On the basis of the BOI report and its conclusions, the three matters that one could have identified as contributory factors as a consequence of resources were considered and specifically said not to be contributory factors to the accident. They were: maintenance—not the system or policy of maintenance, but maintenance itself; servicing the aircraft; and operational pressures, about which the hon. Gentleman made, with all due respect to him, inappropriate observations. Those matters were all considered by the BOI, in an entirely independent fashion, not to have been contributory factors in the accident.

Finally, the hon. Gentleman raises the issue of operational effectiveness in the absence of air-to-air refuelling. That will of course restrict the amount of time for which the Nimrod can fly, but it can fly for nine hours without such refuelling. As he knows, other ISTAR—intelligence, surveillance, target acquisition
4 Dec 2007 : Column 690
and reconnaissance—resources are being deployed to the operational theatre that could be used to gain the information that operations require.

Willie Rennie (Dunfermline and West Fife) (LD): I wish to express my condolences and sympathy to the family and friends of the fallen servicemen. The 14 men deserve our utmost gratitude and admiration for their service to the country.

I commend the Secretary of State for the way in which he delivered the statement: he always gets these situations right and strikes the appropriate tone.

I welcome the statement and the board of inquiry report, which is comprehensive and detailed. However, 14 months is far too long to wait, especially given that there is to be a further inquiry into this incident. That has not been fair on the families, who wanted earlier answers. Can the Secretary of State assure us that such delays will not be repeated in future?

Why were the warning signs—the significant increase in coupling and seal leaks in recent years, the blow-off fuel from tank No. 1 draping the side of the aircraft in previous sorties, and the gaps in insulation of the hot air piping—not heeded? Is not that a failure of the process rather than individual judgments?

I welcome the Secretary of State’s announcement of a review, which should help to provide some of the answers that the board of inquiry was unable to provide. Fundamentally, however, why are we still relying on an aircraft design that is almost 40 years old, is based on a failed civilian version and was originally intended for hunting Russian subs? Was the in-service date for the new MRA4 delayed because of failures by Ministers to make a decision? Are not the Government forcing the ethos of the armed forces to change from “can do” to “make do”?

Des Browne: I thank the hon. Gentleman for his words of condolence and support for our armed forces, particularly for those most directly associated with the Nimrod force, who will find them welcome.
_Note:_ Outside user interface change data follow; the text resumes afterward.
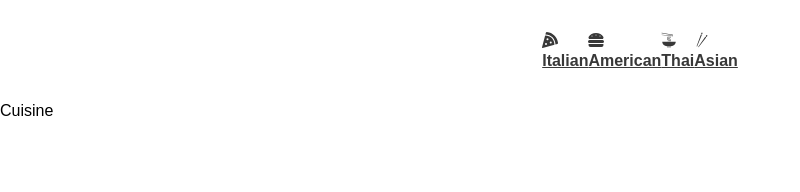
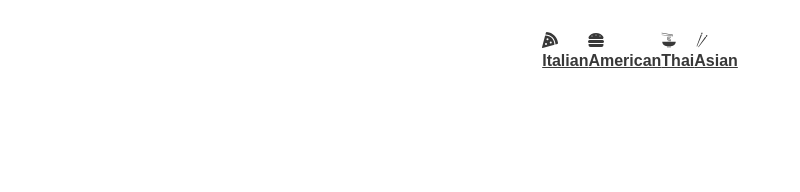
Before and after one commit to huongw/food-app, a React (Create React App) app: page /cuisine/American in a window 1280 px wide. Shown: the top 192 px of the page, without its empty margins (0-800 px from the left). Built offline with nearby package versions, Linux system fonts and the light colour scheme.

Commit message:
add useParams for dynamic routes in Cuisine component

```diff
--- a/src/components/Popular.jsx
+++ b/src/components/Popular.jsx
@@ -1,4 +1,3 @@
-import React from 'react';
 import axios from 'axios';
 import { useEffect, useState } from 'react';
 import styled from "styled-components";
--- a/src/components/Veggie.jsx
+++ b/src/components/Veggie.jsx
@@ -1,4 +1,3 @@
-import React from 'react';
 import axios from 'axios';
 import { useEffect, useState } from 'react';
 import styled from "styled-components";
--- a/src/pages/Cuisine.jsx
+++ b/src/pages/Cuisine.jsx
@@ -1,9 +1,53 @@
-import React from 'react'
+import styled from 'styled-components';
+import {motion} from 'framer-motion';
+import React, {useEffect, useState} from 'react';
+import {Link, useParams} from 'react-router-dom';
+import axios from 'axios';
 
 function Cuisine() {
+  const [cuisine, setCuisine] = useState([])
+  let params = useParams();
+
+  // useEffect(() => {
+  //   axios.get(`https://api.spoonacular.com/recipes/complexSearch?apiKey=${process.env.REACT_APP_API_KEY}&cuisine=${params.type}`, {
+  //     headers: {
+  //       'Content-Type': 'application/json'
+  //     }
+  //   }).then(res => console.log(res.data.results))
+  // }, [params.type])
+
   return (
-    <div>Cuisine</div>
+    <Grid>
+      {cuisine.map(item => {
+        return (
+          <Card key={item.id}>
+            <img src={item.image} alt={item.title} />
+            <h4>{item.title}</h4>
+          </Card>
+        )
+      })}
+    </Grid>
   )
 }
 
+const Grid = styled.div`
+  display: grid;
+  grid-template-columns: repeat(auto-fit, minmax(20rem, 1fr));
+  grid-gap: 3rem;
+`;
+
+const Card = styled.div`
+  img {
+    width: 100%;
+    border-radius: 2rem;
+  }
+  a {
+    text-decoration: none;
+  }
+  h4 {
+    text-align: center;
+    padding: 1rem;
+  }
+`;
+
 export default Cuisine
```
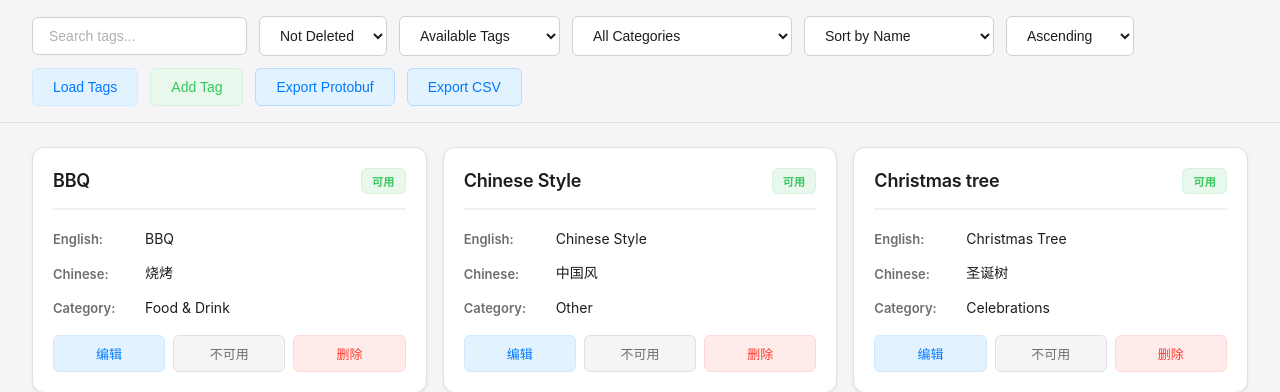
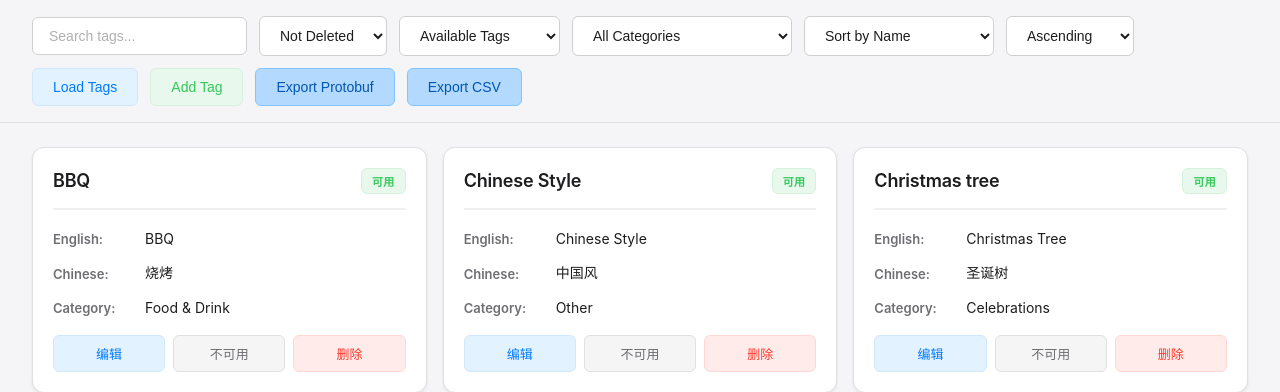
Before and after one commit to xylcm/curator-tag-vocab, a Flask app: page /tagging/vocab/ in a window 1280 px wide. Shown: the part 209-601 px from the top of the page. Run offline with Flask 3, Linux system fonts and the light colour scheme; data comes from the database, SQL or seed files in the repository; parts of the project's set-up code (start-up, migrations or seed data) failed here and were passed over.

Commit message:
style: 将导出按钮背景色调整为淡蓝色
- 将 .btn-info 背景色从 #e3f2ff 调整为更明显的淡蓝色 #b3d9ff
- 同步调整文字颜色为更深的蓝色 #0056b3
- 更新边框颜色以匹配新的背景色
- 调整 hover 状态颜色

Co-Authored-By: Claude Opus 4.5 <noreply@anthropic.com>

```diff
--- a/src/static/css/main.css
+++ b/src/static/css/main.css
@@ -147,14 +147,14 @@ body {
 }
 
 .btn-info {
-    background: #e3f2ff;
-    color: #007aff;
-    border: 1px solid #b8dcff;
+    background: #b3d9ff;
+    color: #0056b3;
+    border: 1px solid #80c5ff;
 }
 
 .btn-info:hover {
-    background: #d0e8ff;
-    border-color: #9fceff;
+    background: #9fceff;
+    border-color: #6bb3ff;
 }
 
 .btn-small {
```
As I explained, the board of inquiry process is a creature of statute. It is required to take place, it is instructed by the commissioning authority, which is the command of the RAF, and it is entirely independent of Ministers and should continue to be so. It is an important process as it stands in that environment, uninfluenced by Ministers. I am not in a position to give the hon. Gentleman assurances in relation to the length of time that the board of inquiry has taken—about 14 months, as he said. As he will be aware, the commissioning authority reconvened the board when it had reported because there were unanswered questions that it wished to have answered. That is entirely how the process is intended to work. It is self-contained and does not report until it is complete. That is in the control of the board, and so it should remain.

Next Section Index Home Page